Exact copies of the records below are required.

=== Section Start ===

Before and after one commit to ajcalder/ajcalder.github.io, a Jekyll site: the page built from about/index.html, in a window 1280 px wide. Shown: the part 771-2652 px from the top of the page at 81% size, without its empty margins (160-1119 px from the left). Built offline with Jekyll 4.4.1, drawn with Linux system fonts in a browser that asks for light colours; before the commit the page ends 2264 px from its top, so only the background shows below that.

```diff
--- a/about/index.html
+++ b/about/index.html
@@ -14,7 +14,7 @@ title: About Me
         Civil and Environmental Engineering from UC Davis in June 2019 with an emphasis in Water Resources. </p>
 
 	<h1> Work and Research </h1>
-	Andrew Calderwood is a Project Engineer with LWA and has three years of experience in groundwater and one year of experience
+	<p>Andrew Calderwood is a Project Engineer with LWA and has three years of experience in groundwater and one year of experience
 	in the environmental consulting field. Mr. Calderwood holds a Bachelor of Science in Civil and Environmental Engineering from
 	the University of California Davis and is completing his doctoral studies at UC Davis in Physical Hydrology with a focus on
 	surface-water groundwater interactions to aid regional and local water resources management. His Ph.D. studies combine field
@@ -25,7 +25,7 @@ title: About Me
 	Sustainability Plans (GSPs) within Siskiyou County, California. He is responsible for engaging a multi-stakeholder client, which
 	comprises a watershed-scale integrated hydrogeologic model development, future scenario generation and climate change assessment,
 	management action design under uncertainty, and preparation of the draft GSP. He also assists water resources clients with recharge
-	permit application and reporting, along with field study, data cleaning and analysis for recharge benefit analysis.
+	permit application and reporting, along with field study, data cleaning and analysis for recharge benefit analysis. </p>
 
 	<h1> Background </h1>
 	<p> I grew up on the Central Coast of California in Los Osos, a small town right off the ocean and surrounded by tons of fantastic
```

=== Section End ===

_RESPONSE_:
Before and after one commit to ajcalder/ajcalder.github.io, a Jekyll site: the page built from about/index.html, in a window 1280 px wide. Shown: the part 771-2652 px from the top of the page at 81% size, without its empty margins (160-1119 px from the left). Built offline with Jekyll 4.4.1, drawn with Linux system fonts in a browser that asks for light colours; before the commit the page ends 2264 px from its top, so only the background shows below that.

```diff
--- a/about/index.html
+++ b/about/index.html
@@ -14,7 +14,7 @@ title: About Me
         Civil and Environmental Engineering from UC Davis in June 2019 with an emphasis in Water Resources. </p>
 
 	<h1> Work and Research </h1>
-	Andrew Calderwood is a Project Engineer with LWA and has three years of experience in groundwater and one year of experience
+	<p>Andrew Calderwood is a Project Engineer with LWA and has three years of experience in groundwater and one year of experience
 	in the environmental consulting field. Mr. Calderwood holds a Bachelor of Science in Civil and Environmental Engineering from
 	the University of California Davis and is completing his doctoral studies at UC Davis in Physical Hydrology with a focus on
 	surface-water groundwater interactions to aid regional and local water resources management. His Ph.D. studies combine field
@@ -25,7 +25,7 @@ title: About Me
 	Sustainability Plans (GSPs) within Siskiyou County, California. He is responsible for engaging a multi-stakeholder client, which
 	comprises a watershed-scale integrated hydrogeologic model development, future scenario generation and climate change assessment,
 	management action design under uncertainty, and preparation of the draft GSP. He also assists water resources clients with recharge
-	permit application and reporting, along with field study, data cleaning and analysis for recharge benefit analysis.
+	permit application and reporting, along with field study, data cleaning and analysis for recharge benefit analysis. </p>
 
 	<h1> Background </h1>
 	<p> I grew up on the Central Coast of California in Los Osos, a small town right off the ocean and surrounded by tons of fantastic
```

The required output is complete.